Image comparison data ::
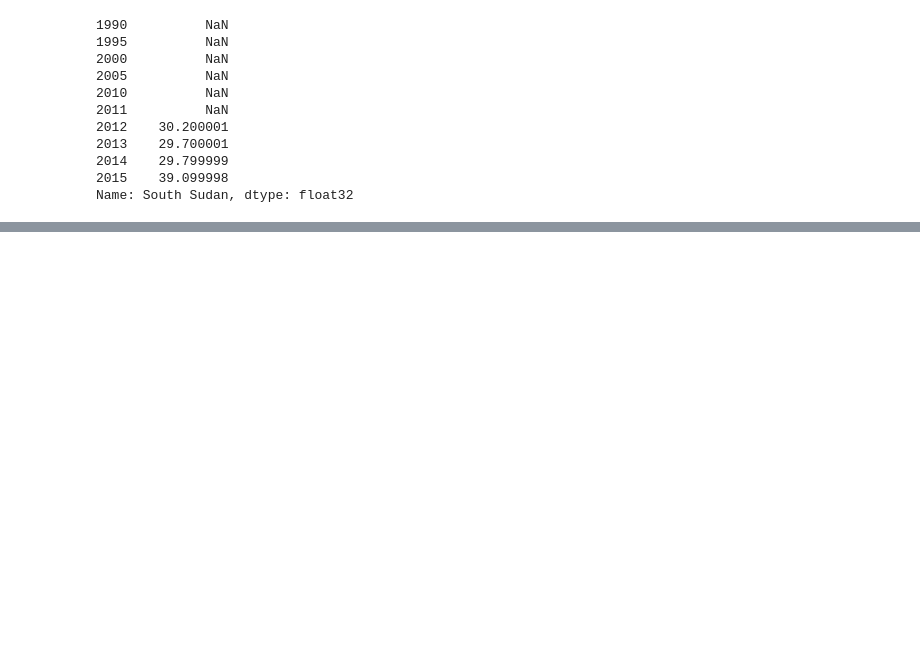
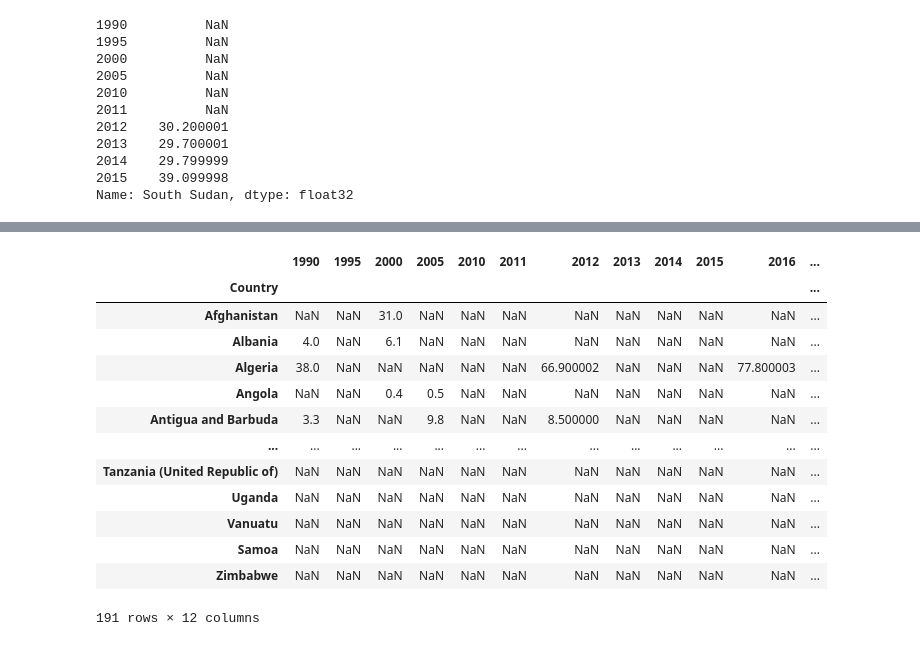
Before and after one commit to mattcoget/Project-HDI, a Jupyter notebook: Natural ressources depletion.ipynb, the cells around one changed output, grey strips where cells are left out. Drawn from its saved outputs; the diff is of its cells as text; code cells hidden in the pictures; blank space fills up the shorter version.

```diff
--- a/Natural ressources depletion.ipynb
+++ b/Natural ressources depletion.ipynb
@@ -1772,0 +1881,4 @@ renewables.to_csv('Renewable energy consumption_cleaned.csv')
+# %%
+water=water[:191]
+# %%
+water=water.set_index('Country')
@@ -1772,0 +1922,17 @@ renewables.to_csv('Renewable energy consumption_cleaned.csv')
+# %%
+water
+# %% [output]
+|  | 1990 | 1995 | 2000 | 2005 | 2010 | 2011 | 2012 | 2013 | 2014 | 2015 | 2016 | ... |
+| Country |  |  |  |  |  |  |  |  |  |  |  | ... |
+| Afghanistan | NaN | NaN | 31.0 | NaN | NaN | NaN | NaN | NaN | NaN | NaN | NaN | ... |
+| Albania | 4.0 | NaN | 6.1 | NaN | NaN | NaN | NaN | NaN | NaN | NaN | NaN | ... |
+| Algeria | 38.0 | NaN | NaN | NaN | NaN | NaN | 66.900002 | NaN | NaN | NaN | 77.800003 | ... |
+| Angola | NaN | NaN | 0.4 | 0.5 | NaN | NaN | NaN | NaN | NaN | NaN | NaN | ... |
+| Antigua and Barbuda | 3.3 | NaN | NaN | 9.8 | NaN | NaN | 8.500000 | NaN | NaN | NaN | NaN | ... |
+| ... | ... | ... | ... | ... | ... | ... | ... | ... | ... | ... | ... | ... |
+| Tanzania (United Republic of) | NaN | NaN | NaN | NaN | NaN | NaN | NaN | NaN | NaN | NaN | NaN | ... |
+| Uganda | NaN | NaN | NaN | NaN | NaN | NaN | NaN | NaN | NaN | NaN | NaN | ... |
+| Vanuatu | NaN | NaN | NaN | NaN | NaN | NaN | NaN | NaN | NaN | NaN | NaN | ... |
+| Samoa | NaN | NaN | NaN | NaN | NaN | NaN | NaN | NaN | NaN | NaN | NaN | ... |
+| Zimbabwe | NaN | NaN | NaN | NaN | NaN | NaN | NaN | NaN | NaN | NaN | NaN | ... |
+191 rows × 12 columns
```
Also changed, not shown: parts of 16 cells of this notebook, 19 other files.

Exercise description :: Search the data above for the string "notebook". Report every line where it is found.

Response for this exercise ::
Before and after one commit to mattcoget/Project-HDI, a Jupyter notebook: Natural ressources depletion.ipynb, the cells around one changed output, grey strips where cells are left out. Drawn from its saved outputs; the diff is of its cells as text; code cells hidden in the pictures; blank space fills up the shorter version.
Also changed, not shown: parts of 16 cells of this notebook, 19 other files.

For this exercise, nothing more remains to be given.